7 Foods Nutritionists Keep In Their Fridge, And You Should Too
Experts say if we don’t have certain foods within our reach—i.e., in our kitchen cupboards or our refrigerators – we won’t eat them. For instance, I keep little-to-no chocolate in my place, or I’d eat it 24/7. Women’s Health asked nutritionists what they keep in their fridge, and we can benefit from their answers.
Here are the top foods. For a full listing all the recommended foods, head on over here.
Blueberries, raspberries, blackberries—experts have long said berries are like a healthy candy, and they also contain a lot of antioxidants. Dr. Edward Group recommends eating these seven berries every day:
- Acai berries
- Bilberries (like mini blueberries!)
2. Greek Yogurt

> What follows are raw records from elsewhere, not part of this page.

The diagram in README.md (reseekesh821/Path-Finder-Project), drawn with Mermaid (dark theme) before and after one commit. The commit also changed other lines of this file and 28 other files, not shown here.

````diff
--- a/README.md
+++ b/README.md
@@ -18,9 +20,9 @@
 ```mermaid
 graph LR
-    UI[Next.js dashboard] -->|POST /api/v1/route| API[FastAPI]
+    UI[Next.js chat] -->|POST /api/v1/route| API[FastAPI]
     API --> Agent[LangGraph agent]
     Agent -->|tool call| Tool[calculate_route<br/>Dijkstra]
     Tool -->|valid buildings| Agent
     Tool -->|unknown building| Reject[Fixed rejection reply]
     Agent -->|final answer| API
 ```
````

Yes, we are obsessed with Greek yogurt here at Simplemost. It’s easy to buy, but also easy to make (once you get the hang of it). I know, where the heck did Green yogurt come from?! How did it start to dominate our store shelves (and refrigerators)?! Well, it’s different from ordinary yogurt since the whey has been removed (via straining). So, it is thicker than your average, non-Greek yogurt, and also contains less sugar and sodium and twice as much protein. (In a pinch, I even eat it for dinner if I don’t have a chance to get anything else—it’s that filling and nutritious!) It also has probiotics (healthy bacteria) and lots of other benefits, like calcium, potassium, and magnesium. Plus, you can use it as a healthy (and effective!) substitute for sour cream or potato chip dip (add some Tobasco or Tapatío—yum!).

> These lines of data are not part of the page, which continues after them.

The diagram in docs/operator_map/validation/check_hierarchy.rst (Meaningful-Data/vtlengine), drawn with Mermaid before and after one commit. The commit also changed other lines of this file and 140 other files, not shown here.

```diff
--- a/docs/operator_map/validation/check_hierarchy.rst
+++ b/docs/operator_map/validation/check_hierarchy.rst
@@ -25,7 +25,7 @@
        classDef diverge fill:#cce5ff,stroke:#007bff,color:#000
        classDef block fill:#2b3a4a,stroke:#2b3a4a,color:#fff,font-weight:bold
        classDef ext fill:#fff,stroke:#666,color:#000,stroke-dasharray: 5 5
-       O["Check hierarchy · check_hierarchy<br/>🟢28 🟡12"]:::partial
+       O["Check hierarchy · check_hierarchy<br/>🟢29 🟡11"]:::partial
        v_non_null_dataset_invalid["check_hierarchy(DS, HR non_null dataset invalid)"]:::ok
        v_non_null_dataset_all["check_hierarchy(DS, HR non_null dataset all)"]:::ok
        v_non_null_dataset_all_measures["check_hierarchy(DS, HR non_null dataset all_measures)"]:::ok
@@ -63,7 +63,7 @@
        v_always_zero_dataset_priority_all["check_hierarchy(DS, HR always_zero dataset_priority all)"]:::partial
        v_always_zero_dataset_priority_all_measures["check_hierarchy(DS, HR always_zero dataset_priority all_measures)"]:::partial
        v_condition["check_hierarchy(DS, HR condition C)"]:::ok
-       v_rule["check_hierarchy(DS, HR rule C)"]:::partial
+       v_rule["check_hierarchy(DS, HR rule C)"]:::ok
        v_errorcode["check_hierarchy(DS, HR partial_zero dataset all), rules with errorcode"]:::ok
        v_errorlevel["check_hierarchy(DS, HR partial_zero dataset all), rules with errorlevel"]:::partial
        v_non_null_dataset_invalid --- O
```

Not only are they a power-house breakfast food that give us energy to last through all our morning meetings, but eggs are also rich in protein, vitamins (like B2 and B5), and calcium (among others). The Omega-3s are even higher in vitamins A and E, if you happen to get your hands on those.
4. Natural Peanut Butter
Peanut butter has fiber, protein, and monounsaturated fat (the good kind!) while also filling you up, making it a smart snack. “It’s an amazing source of healthy protein, and fat and you can put it on almost anything,” said Kristin Kirkpatrick, M.S., R.D., a wellness manager at the Cleveland Clinic Wellness Institute. Natural and organic peanut butter tend to have less sodium and sugar, so experts recommend those over the overly processed kinds (but you can read the labels for yourself and compare!).
Broccoli is not only rich in fiber and helpful in lowering cholesterol, but is also full of vitamins, like A, D, and K. The World’s Healthiest Foods recommends that we eat broccoli 2-3 times a week, even 4-5 times a week, and eat 2 cups per serving vs. 1 ½ cups.
Avocados have many nutrients, including fiber, folate, and many vitamins (like C, E, and K). They also contain more potassium than bananas (14% of the RDA vs. 10%)! In addition, they are good for your heart, reducing cholesterol levels and blood triglycerides. Some friends of mine cut an avocado in half, add lemon juice and salt, and eat it as-is, while others spread an avocado on a piece of wheat toast. (I prefer adding cheddar cheese to the avocado and wheat toast, too, but alas.)
Lemons, particularly when drinking them in water, have so many health benefits, the subject calls for its own article on the matter. Lemon water has lots of pros, including clearing out toxins from your body, aiding in digestion, helping your complexion, and balancing your pH levels. So, grab a bag of them today and start using them daily. Soon, you, too, will see the positive effect they have on your well-being (and then you can report back and let us know!).